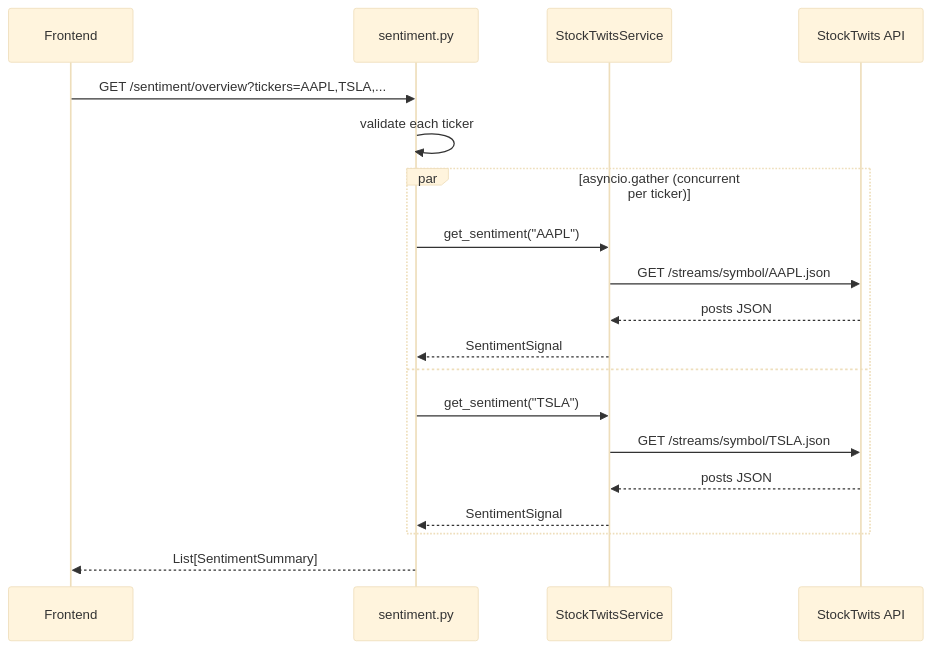
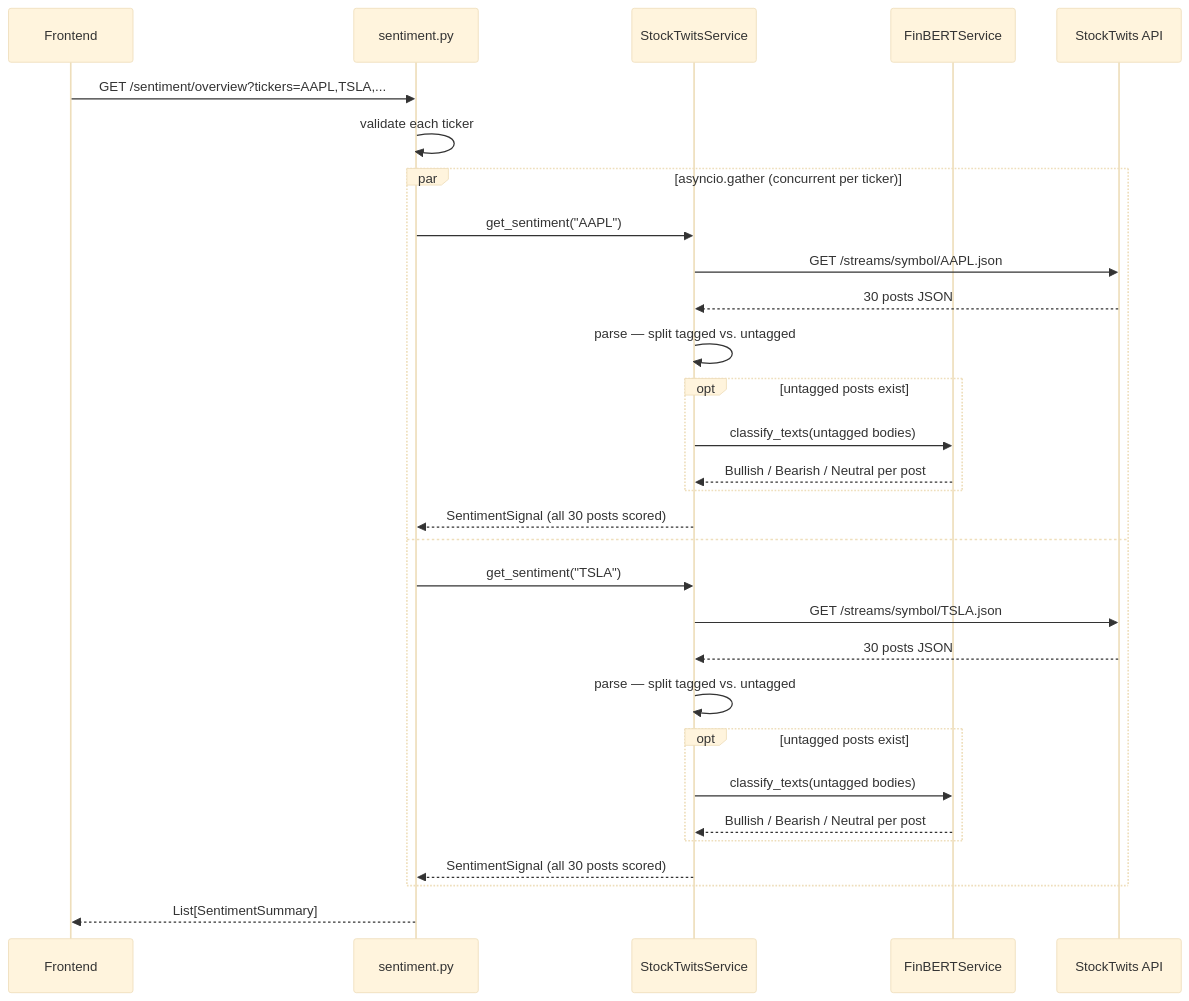
One commit to Joachim-Chuah/senior_project changed the seventh of 9 diagrams in architecture.md. Above: the diagram before and after it, drawn with Mermaid (base theme). The commit also changed other lines of this file and 6 other files, not shown here.

First line of the commit message:
Add FinBERT text classification as fallback for untagged StockTwits posts

````diff
--- a/architecture.md
+++ b/architecture.md
@@ -253,24 +266,35 @@
 ```mermaid
 sequenceDiagram
     participant FE as Frontend
     participant R as sentiment.py
     participant ST as StockTwitsService
+    participant FB as FinBERTService
     participant EXT as StockTwits API
 
     FE->>R: GET /sentiment/overview?tickers=AAPL,TSLA,...
     R->>R: validate each ticker
 
     par asyncio.gather (concurrent per ticker)
         R->>ST: get_sentiment("AAPL")
         ST->>EXT: GET /streams/symbol/AAPL.json
-        EXT-->>ST: posts JSON
-        ST-->>R: SentimentSignal
+        EXT-->>ST: 30 posts JSON
+        ST->>ST: parse — split tagged vs. untagged
+        opt untagged posts exist
+            ST->>FB: classify_texts(untagged bodies)
+            FB-->>ST: Bullish / Bearish / Neutral per post
+        end
+        ST-->>R: SentimentSignal (all 30 posts scored)
     and
         R->>ST: get_sentiment("TSLA")
         ST->>EXT: GET /streams/symbol/TSLA.json
-        EXT-->>ST: posts JSON
-        ST-->>R: SentimentSignal
+        EXT-->>ST: 30 posts JSON
+        ST->>ST: parse — split tagged vs. untagged
+        opt untagged posts exist
+            ST->>FB: classify_texts(untagged bodies)
+            FB-->>ST: Bullish / Bearish / Neutral per post
+        end
+        ST-->>R: SentimentSignal (all 30 posts scored)
     end
 
     R-->>FE: List[SentimentSummary]
 ```
````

========

• _TASK OBJECTIVE_: Within the data above, pick out all lines holding the word "participant".

• _SOLUTION_:
     participant FE as Frontend
     participant R as sentiment.py
     participant ST as StockTwitsService
+    participant FB as FinBERTService
     participant EXT as StockTwits API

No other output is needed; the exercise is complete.